Time Magazine recently ran an article entitled “My Brother’s Pregnancy and the Making of a New American Family” by Jessi Hempel about a transgender man getting pregnant, having a baby and nursing his child (which introduced us to our new favorite term, “chest-feeding”):
Pregnancies like Evan’s—and the many that are likely to follow—will stretch our cultural perceptions of gender norms even further. Americans are just starting to open up to the idea that you may be born into a female body, but believe that you are really a man. But what if you are born into a female body, know you are a man and still want to participate in the traditionally exclusive rite of womanhood? What kind of man are you then?
We’ll say it again: A lucky one!
How many cool (i.e. not sexist or homophobic) men would give birth to a baby or breastfeed if only they could?! A healthy percentage (according to our totally unscientific survey at the recent cocktail party). And what a uniquely fantastic opportunity that would be!
But you can imagine the outrage, the horror even, on the part of conservatives who believe in the black & whiteness of gender and nature — a belief often spawned from ancient religious texts light on science, nuance and human rights. It spawns comments like the following to one of our posts about how to raise less gendered kids for their own benefit:
Idiotic . . . The idea of dressing children gender neutral and avoiding the terms girl or boy defies Common Sense which seems to be not very common now days. Boys and Girls Are different. Always have been, always will be. Your [sic] trying to fight something that’s existed for millions of years . . . .
What’s more surprising, though, are the progressive people who just can’t seem to get their heads around a phenomenon like this. For example, one feminist friend (whom, it should be noted, we adore) has said, “If you were born female but want to be a man, then you should live as a man, with all the benefits and limits that entails. You shouldn’t get to have your cake and eat it, too.” (She’s Jewish and also believes Jews shouldn’t have
Xmas pagan holiday trees in their homes during the holidays.)
This is the problem with clinging to two opposing gender binaries — male & female — when there is already so much overlap between them. There are some men who are more feminine than some women, and some women who are more masculine than some men. Rather than men and women existing in opposing corners of the ring, they almost all intermingle to some extent in the middle somewhere, with only a few stuck firmly in their corners.

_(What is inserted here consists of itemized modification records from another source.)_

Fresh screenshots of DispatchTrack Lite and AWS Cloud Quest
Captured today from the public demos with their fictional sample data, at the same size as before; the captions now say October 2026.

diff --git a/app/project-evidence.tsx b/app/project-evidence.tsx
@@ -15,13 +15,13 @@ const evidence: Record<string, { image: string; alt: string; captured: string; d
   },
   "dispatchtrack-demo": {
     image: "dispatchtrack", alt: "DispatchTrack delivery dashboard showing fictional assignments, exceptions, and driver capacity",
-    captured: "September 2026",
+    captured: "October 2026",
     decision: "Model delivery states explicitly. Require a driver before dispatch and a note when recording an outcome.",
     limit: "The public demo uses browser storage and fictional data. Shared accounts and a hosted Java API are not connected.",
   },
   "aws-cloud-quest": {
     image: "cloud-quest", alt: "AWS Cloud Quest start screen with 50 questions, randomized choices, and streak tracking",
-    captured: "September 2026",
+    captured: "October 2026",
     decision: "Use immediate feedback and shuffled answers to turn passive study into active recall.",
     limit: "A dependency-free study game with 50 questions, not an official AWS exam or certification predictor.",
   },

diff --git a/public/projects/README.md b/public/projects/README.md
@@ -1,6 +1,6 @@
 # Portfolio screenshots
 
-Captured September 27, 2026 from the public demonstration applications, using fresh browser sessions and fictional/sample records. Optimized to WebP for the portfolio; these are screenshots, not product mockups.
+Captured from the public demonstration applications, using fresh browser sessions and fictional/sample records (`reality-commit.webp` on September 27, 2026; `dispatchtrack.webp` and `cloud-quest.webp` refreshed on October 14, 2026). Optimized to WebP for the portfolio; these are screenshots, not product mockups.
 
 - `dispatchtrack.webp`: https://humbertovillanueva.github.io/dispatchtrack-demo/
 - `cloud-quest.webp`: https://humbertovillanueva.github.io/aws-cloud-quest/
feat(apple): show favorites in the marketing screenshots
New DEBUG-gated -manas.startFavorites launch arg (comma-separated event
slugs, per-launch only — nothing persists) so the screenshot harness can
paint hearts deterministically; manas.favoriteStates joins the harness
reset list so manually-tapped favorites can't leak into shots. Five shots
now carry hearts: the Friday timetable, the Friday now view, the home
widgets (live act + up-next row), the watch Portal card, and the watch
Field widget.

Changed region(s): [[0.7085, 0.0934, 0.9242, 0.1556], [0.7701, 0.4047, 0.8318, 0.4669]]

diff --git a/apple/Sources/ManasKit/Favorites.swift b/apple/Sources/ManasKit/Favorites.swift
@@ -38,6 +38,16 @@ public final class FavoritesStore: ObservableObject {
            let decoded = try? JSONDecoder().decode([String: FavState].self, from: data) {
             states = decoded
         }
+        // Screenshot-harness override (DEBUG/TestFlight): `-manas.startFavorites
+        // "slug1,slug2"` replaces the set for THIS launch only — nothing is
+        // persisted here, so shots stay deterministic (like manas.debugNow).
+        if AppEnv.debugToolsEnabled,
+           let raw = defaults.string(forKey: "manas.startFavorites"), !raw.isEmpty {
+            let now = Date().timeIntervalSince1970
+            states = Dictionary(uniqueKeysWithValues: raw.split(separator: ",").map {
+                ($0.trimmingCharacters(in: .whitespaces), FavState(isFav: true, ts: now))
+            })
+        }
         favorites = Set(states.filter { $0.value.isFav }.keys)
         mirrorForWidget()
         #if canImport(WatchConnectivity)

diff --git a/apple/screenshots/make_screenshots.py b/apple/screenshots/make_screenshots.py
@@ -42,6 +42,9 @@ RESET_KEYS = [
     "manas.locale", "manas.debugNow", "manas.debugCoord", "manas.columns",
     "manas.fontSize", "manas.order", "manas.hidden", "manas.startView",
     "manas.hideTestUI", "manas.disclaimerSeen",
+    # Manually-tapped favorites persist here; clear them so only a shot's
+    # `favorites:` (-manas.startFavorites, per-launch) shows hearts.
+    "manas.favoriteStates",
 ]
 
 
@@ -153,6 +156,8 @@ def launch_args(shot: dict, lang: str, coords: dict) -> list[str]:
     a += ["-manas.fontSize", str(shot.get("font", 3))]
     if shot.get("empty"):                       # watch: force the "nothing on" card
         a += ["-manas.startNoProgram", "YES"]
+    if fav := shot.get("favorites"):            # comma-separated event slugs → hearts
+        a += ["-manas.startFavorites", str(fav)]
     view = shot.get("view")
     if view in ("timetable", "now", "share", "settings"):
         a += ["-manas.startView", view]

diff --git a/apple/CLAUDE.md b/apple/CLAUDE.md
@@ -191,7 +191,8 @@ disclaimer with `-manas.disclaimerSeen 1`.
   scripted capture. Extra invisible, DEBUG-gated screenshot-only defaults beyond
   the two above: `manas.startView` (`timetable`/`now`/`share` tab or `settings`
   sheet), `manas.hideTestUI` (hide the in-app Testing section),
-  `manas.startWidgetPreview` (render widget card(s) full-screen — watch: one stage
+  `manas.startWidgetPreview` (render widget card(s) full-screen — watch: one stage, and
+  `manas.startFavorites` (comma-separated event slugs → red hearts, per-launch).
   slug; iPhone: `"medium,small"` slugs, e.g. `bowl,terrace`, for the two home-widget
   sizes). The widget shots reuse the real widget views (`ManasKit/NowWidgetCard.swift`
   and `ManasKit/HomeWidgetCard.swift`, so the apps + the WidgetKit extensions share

As Dr. Obedin-Maliver, one of leaders of the only study done on trans pregnancy, says in the piece: “Take two pregnant women and their experiences will be different and we don’t ascribe that to their womanhood . . . We have to be careful about that and not say there’s one trans-man experience going through pregnancy.” Similarly, there’s not one female experience that we should ascribe to “womanhood” and one male experience that we should ascribe to “manhood.” If we did, then a woman who either couldn’t or chose not to birth a child could be considered a lesser, inadequate woman.
Our culture — indeed, most of the world’s societies — like to put masculine and feminine “ideals” on a pedestal, i.e. “be a ‘real’ man” and “these are exclusive rites of womanhood.” It’s in our brain’s nature to make sense of an overwhelmingly complex, grey world to (often erroneously) put things in black and white boxes. But as we evolve and get smarter and more enlightened as a species, we’ll do so much better to think of people as humans first, rather than male or female.
Which is not to say we’re not for honoring the past traditions and painful histories of the sexes, especially those of oppressed women. But putting people on separate planets is rarely helpful. Trans people and awareness about them will make the differences between the sexes so much less precious, even as they themselves embrace those differences — and that’s a good thing.
There are sea horses all over their home–on onesies and bibs, in drawings and stitched on blankets. It has become Evan’s emblem, because like my brother, the male sea horse gives birth after carrying eggs in a protective pouch on his belly. A sea horse’s masculinity is not threatened by gestation; it is reinforced by it.
There are so many ways to be a man or a woman or even someone in between.